Data excerpts
•••

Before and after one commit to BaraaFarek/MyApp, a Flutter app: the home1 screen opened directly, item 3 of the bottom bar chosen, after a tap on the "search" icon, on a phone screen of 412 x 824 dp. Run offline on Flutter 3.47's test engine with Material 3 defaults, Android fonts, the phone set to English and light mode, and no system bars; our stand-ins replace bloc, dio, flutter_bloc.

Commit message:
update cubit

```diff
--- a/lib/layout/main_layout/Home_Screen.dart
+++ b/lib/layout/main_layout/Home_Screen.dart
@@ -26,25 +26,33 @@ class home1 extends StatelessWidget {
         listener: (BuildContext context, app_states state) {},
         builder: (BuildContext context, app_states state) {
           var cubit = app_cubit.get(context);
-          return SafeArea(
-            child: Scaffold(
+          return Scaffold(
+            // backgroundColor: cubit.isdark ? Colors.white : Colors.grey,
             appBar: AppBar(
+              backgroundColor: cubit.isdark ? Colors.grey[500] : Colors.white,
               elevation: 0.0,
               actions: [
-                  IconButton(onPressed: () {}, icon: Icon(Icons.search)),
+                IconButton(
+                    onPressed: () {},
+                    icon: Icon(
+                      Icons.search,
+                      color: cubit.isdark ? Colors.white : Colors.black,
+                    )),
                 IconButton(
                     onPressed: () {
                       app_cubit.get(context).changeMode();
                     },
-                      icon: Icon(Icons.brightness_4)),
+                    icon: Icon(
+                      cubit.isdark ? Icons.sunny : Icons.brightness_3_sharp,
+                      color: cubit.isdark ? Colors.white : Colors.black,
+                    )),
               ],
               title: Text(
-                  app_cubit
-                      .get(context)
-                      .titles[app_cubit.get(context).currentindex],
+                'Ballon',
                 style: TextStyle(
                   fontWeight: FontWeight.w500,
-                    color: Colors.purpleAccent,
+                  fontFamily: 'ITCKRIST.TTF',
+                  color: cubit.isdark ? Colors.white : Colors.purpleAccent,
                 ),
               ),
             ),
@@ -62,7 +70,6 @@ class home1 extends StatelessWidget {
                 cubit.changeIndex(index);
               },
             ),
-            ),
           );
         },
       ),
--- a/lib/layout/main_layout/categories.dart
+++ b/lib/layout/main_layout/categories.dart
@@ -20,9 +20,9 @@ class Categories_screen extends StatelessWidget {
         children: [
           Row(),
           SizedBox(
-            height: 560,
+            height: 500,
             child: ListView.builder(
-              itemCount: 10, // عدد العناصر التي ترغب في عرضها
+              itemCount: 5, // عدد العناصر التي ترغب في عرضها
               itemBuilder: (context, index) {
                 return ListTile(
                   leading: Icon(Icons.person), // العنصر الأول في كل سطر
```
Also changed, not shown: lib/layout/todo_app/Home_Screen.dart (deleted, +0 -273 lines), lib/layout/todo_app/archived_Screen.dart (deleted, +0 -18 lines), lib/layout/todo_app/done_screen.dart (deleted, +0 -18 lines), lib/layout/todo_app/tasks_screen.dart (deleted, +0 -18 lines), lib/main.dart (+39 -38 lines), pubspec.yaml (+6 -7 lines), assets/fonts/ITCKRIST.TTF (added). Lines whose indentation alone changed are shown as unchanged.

•••

Your objective:
Count the lines in the records above that hold the word "Colors", and give only that number.

Task output:
6